ABOUT THIS TASK
An exact copy of the data is needed, but without any of its images.

PROVIDED MATERIAL
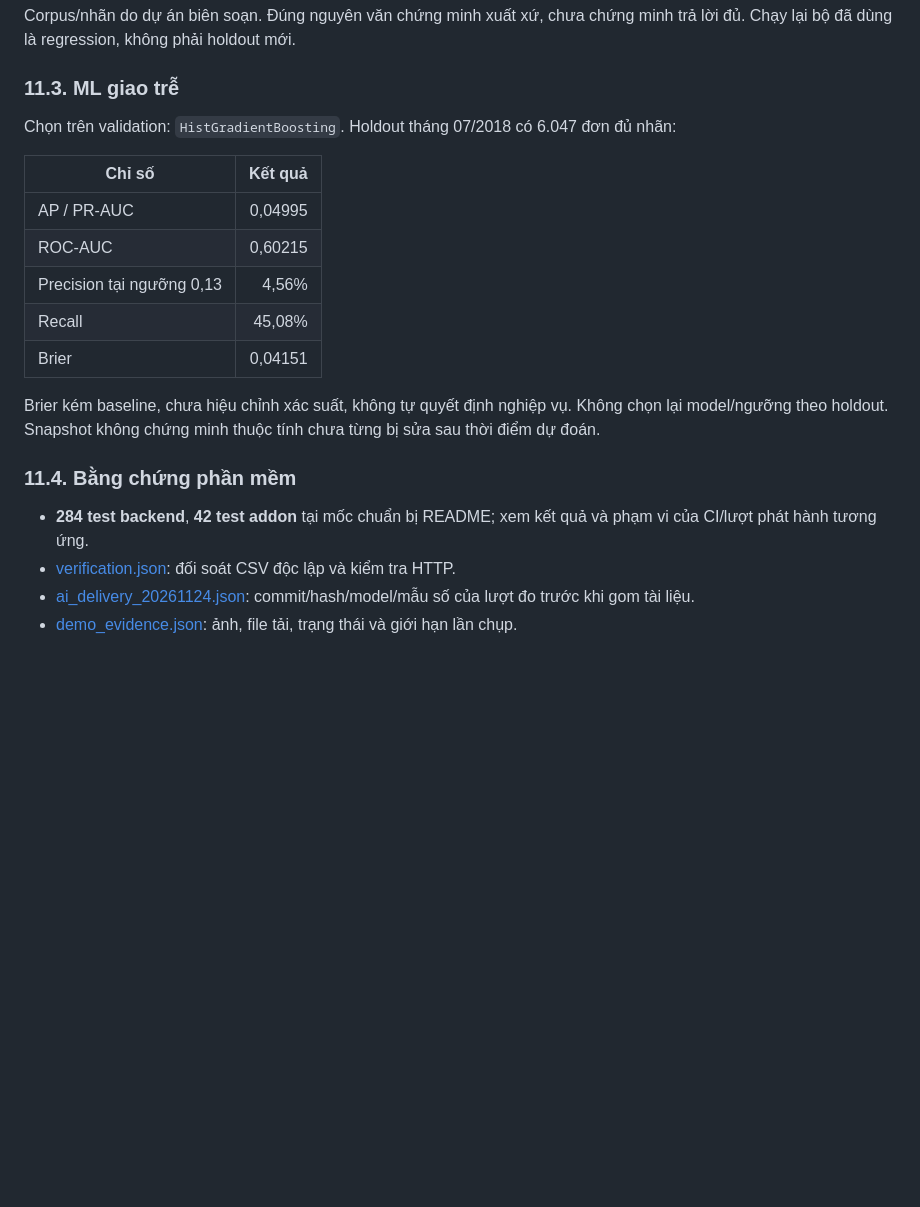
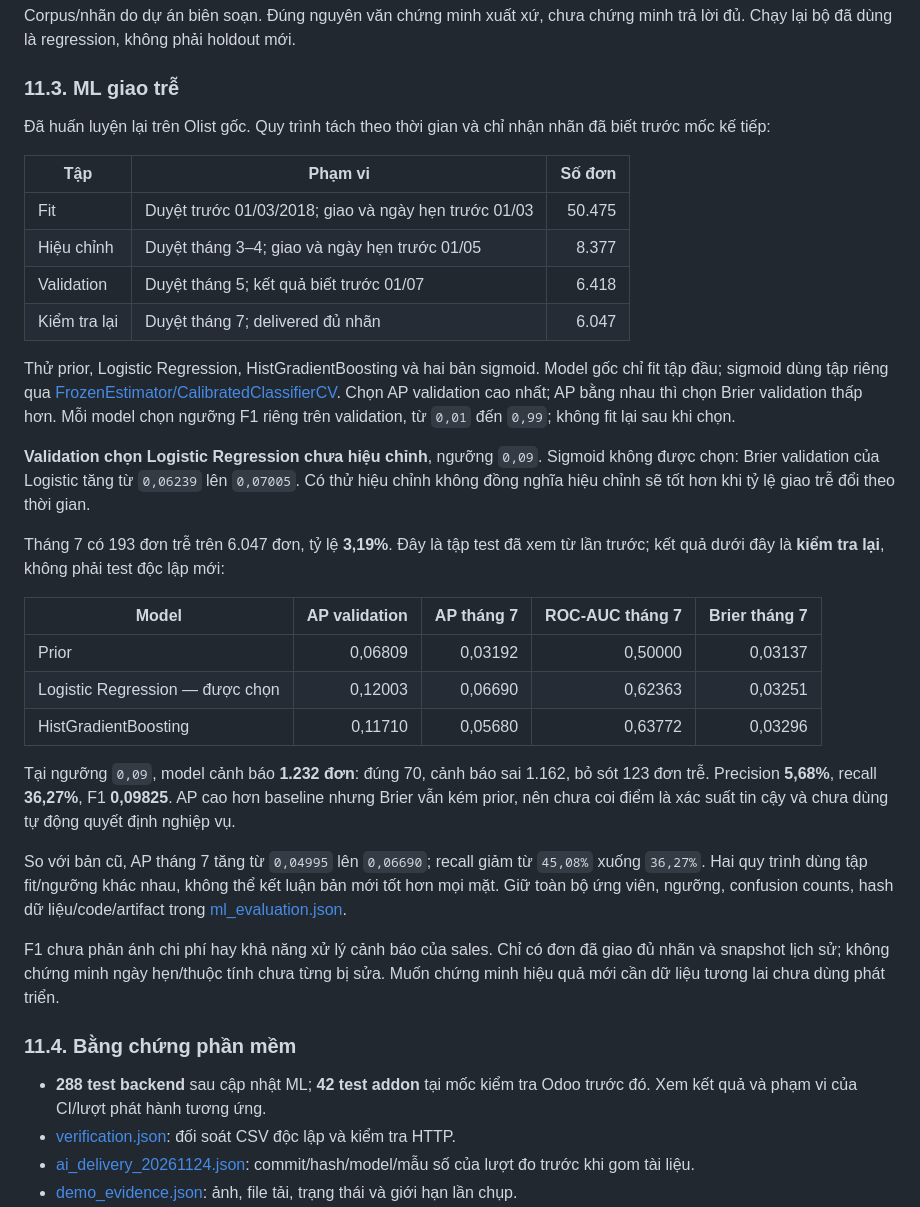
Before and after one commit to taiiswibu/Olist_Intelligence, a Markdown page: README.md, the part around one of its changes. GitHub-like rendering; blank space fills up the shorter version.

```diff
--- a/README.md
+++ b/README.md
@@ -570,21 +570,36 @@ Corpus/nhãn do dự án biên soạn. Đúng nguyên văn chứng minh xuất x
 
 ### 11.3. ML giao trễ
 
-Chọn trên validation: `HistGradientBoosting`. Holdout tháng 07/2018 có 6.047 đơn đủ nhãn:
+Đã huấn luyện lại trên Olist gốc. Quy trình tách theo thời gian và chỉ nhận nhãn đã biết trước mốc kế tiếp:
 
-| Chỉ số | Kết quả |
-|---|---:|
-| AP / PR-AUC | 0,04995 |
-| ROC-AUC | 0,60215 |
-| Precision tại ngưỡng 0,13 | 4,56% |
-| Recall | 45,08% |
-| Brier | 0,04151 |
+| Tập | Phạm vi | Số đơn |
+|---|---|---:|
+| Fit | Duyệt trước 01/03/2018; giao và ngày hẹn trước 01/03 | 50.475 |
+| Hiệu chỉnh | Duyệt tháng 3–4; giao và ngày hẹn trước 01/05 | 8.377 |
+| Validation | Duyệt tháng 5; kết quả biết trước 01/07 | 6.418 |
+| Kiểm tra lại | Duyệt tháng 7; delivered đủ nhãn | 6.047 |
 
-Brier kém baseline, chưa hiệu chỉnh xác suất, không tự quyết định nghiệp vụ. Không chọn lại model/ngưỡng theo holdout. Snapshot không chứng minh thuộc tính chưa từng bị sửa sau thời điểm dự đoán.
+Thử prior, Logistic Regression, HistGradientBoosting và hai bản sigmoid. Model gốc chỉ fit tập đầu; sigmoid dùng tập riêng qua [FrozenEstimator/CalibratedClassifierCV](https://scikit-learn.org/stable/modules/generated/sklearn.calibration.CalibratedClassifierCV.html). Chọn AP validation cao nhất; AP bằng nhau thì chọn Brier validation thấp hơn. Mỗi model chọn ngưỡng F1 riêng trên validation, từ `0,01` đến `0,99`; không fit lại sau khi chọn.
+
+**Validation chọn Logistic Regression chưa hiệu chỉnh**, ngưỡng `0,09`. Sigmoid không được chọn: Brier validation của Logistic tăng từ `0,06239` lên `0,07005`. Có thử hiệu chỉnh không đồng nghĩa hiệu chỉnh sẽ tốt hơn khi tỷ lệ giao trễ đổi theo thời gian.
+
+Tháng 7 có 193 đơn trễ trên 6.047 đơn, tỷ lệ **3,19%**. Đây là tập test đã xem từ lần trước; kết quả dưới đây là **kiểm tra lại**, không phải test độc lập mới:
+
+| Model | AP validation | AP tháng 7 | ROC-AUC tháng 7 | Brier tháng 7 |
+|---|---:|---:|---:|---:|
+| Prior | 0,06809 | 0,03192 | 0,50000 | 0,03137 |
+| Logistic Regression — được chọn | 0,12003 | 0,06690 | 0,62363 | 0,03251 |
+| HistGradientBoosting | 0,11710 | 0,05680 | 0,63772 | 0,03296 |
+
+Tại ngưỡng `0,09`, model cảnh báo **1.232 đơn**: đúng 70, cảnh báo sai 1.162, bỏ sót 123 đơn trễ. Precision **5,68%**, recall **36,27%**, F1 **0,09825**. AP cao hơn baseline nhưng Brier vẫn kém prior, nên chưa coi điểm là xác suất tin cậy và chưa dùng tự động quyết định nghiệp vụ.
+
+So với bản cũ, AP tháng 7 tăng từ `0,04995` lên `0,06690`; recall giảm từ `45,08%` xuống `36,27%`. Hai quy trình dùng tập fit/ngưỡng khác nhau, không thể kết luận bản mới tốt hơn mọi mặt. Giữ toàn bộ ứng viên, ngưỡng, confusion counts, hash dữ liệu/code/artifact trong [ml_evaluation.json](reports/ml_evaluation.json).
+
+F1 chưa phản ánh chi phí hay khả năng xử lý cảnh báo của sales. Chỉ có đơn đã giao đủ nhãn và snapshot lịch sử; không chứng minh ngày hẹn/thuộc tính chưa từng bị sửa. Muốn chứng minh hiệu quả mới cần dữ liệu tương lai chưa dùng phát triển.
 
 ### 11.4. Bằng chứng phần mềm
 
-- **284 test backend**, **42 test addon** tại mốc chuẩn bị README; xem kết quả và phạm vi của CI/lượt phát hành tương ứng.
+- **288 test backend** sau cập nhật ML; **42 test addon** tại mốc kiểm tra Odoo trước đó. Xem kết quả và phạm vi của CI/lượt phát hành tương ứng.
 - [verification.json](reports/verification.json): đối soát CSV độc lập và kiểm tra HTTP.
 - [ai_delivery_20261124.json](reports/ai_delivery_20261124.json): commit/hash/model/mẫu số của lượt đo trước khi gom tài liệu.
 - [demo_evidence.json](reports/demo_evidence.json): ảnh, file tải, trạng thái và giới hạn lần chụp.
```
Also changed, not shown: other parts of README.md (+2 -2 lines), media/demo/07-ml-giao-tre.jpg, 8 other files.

RESPONSE TO THE EXERCISE
Before and after one commit to taiiswibu/Olist_Intelligence, a Markdown page: README.md, the part around one of its changes. GitHub-like rendering; blank space fills up the shorter version.

```diff
--- a/README.md
+++ b/README.md
@@ -570,21 +570,36 @@ Corpus/nhãn do dự án biên soạn. Đúng nguyên văn chứng minh xuất x
 
 ### 11.3. ML giao trễ
 
-Chọn trên validation: `HistGradientBoosting`. Holdout tháng 07/2018 có 6.047 đơn đủ nhãn:
+Đã huấn luyện lại trên Olist gốc. Quy trình tách theo thời gian và chỉ nhận nhãn đã biết trước mốc kế tiếp:
 
-| Chỉ số | Kết quả |
-|---|---:|
-| AP / PR-AUC | 0,04995 |
-| ROC-AUC | 0,60215 |
-| Precision tại ngưỡng 0,13 | 4,56% |
-| Recall | 45,08% |
-| Brier | 0,04151 |
+| Tập | Phạm vi | Số đơn |
+|---|---|---:|
+| Fit | Duyệt trước 01/03/2018; giao và ngày hẹn trước 01/03 | 50.475 |
+| Hiệu chỉnh | Duyệt tháng 3–4; giao và ngày hẹn trước 01/05 | 8.377 |
+| Validation | Duyệt tháng 5; kết quả biết trước 01/07 | 6.418 |
+| Kiểm tra lại | Duyệt tháng 7; delivered đủ nhãn | 6.047 |
 
-Brier kém baseline, chưa hiệu chỉnh xác suất, không tự quyết định nghiệp vụ. Không chọn lại model/ngưỡng theo holdout. Snapshot không chứng minh thuộc tính chưa từng bị sửa sau thời điểm dự đoán.
+Thử prior, Logistic Regression, HistGradientBoosting và hai bản sigmoid. Model gốc chỉ fit tập đầu; sigmoid dùng tập riêng qua [FrozenEstimator/CalibratedClassifierCV](https://scikit-learn.org/stable/modules/generated/sklearn.calibration.CalibratedClassifierCV.html). Chọn AP validation cao nhất; AP bằng nhau thì chọn Brier validation thấp hơn. Mỗi model chọn ngưỡng F1 riêng trên validation, từ `0,01` đến `0,99`; không fit lại sau khi chọn.
+
+**Validation chọn Logistic Regression chưa hiệu chỉnh**, ngưỡng `0,09`. Sigmoid không được chọn: Brier validation của Logistic tăng từ `0,06239` lên `0,07005`. Có thử hiệu chỉnh không đồng nghĩa hiệu chỉnh sẽ tốt hơn khi tỷ lệ giao trễ đổi theo thời gian.
+
+Tháng 7 có 193 đơn trễ trên 6.047 đơn, tỷ lệ **3,19%**. Đây là tập test đã xem từ lần trước; kết quả dưới đây là **kiểm tra lại**, không phải test độc lập mới:
+
+| Model | AP validation | AP tháng 7 | ROC-AUC tháng 7 | Brier tháng 7 |
+|---|---:|---:|---:|---:|
+| Prior | 0,06809 | 0,03192 | 0,50000 | 0,03137 |
+| Logistic Regression — được chọn | 0,12003 | 0,06690 | 0,62363 | 0,03251 |
+| HistGradientBoosting | 0,11710 | 0,05680 | 0,63772 | 0,03296 |
+
+Tại ngưỡng `0,09`, model cảnh báo **1.232 đơn**: đúng 70, cảnh báo sai 1.162, bỏ sót 123 đơn trễ. Precision **5,68%**, recall **36,27%**, F1 **0,09825**. AP cao hơn baseline nhưng Brier vẫn kém prior, nên chưa coi điểm là xác suất tin cậy và chưa dùng tự động quyết định nghiệp vụ.
+
+So với bản cũ, AP tháng 7 tăng từ `0,04995` lên `0,06690`; recall giảm từ `45,08%` xuống `36,27%`. Hai quy trình dùng tập fit/ngưỡng khác nhau, không thể kết luận bản mới tốt hơn mọi mặt. Giữ toàn bộ ứng viên, ngưỡng, confusion counts, hash dữ liệu/code/artifact trong [ml_evaluation.json](reports/ml_evaluation.json).
+
+F1 chưa phản ánh chi phí hay khả năng xử lý cảnh báo của sales. Chỉ có đơn đã giao đủ nhãn và snapshot lịch sử; không chứng minh ngày hẹn/thuộc tính chưa từng bị sửa. Muốn chứng minh hiệu quả mới cần dữ liệu tương lai chưa dùng phát triển.
 
 ### 11.4. Bằng chứng phần mềm
 
-- **284 test backend**, **42 test addon** tại mốc chuẩn bị README; xem kết quả và phạm vi của CI/lượt phát hành tương ứng.
+- **288 test backend** sau cập nhật ML; **42 test addon** tại mốc kiểm tra Odoo trước đó. Xem kết quả và phạm vi của CI/lượt phát hành tương ứng.
 - [verification.json](reports/verification.json): đối soát CSV độc lập và kiểm tra HTTP.
 - [ai_delivery_20261124.json](reports/ai_delivery_20261124.json): commit/hash/model/mẫu số của lượt đo trước khi gom tài liệu.
 - [demo_evidence.json](reports/demo_evidence.json): ảnh, file tải, trạng thái và giới hạn lần chụp.
```
Also changed, not shown: other parts of README.md (+2 -2 lines), media/demo/07-ml-giao-tre.jpg, 8 other files.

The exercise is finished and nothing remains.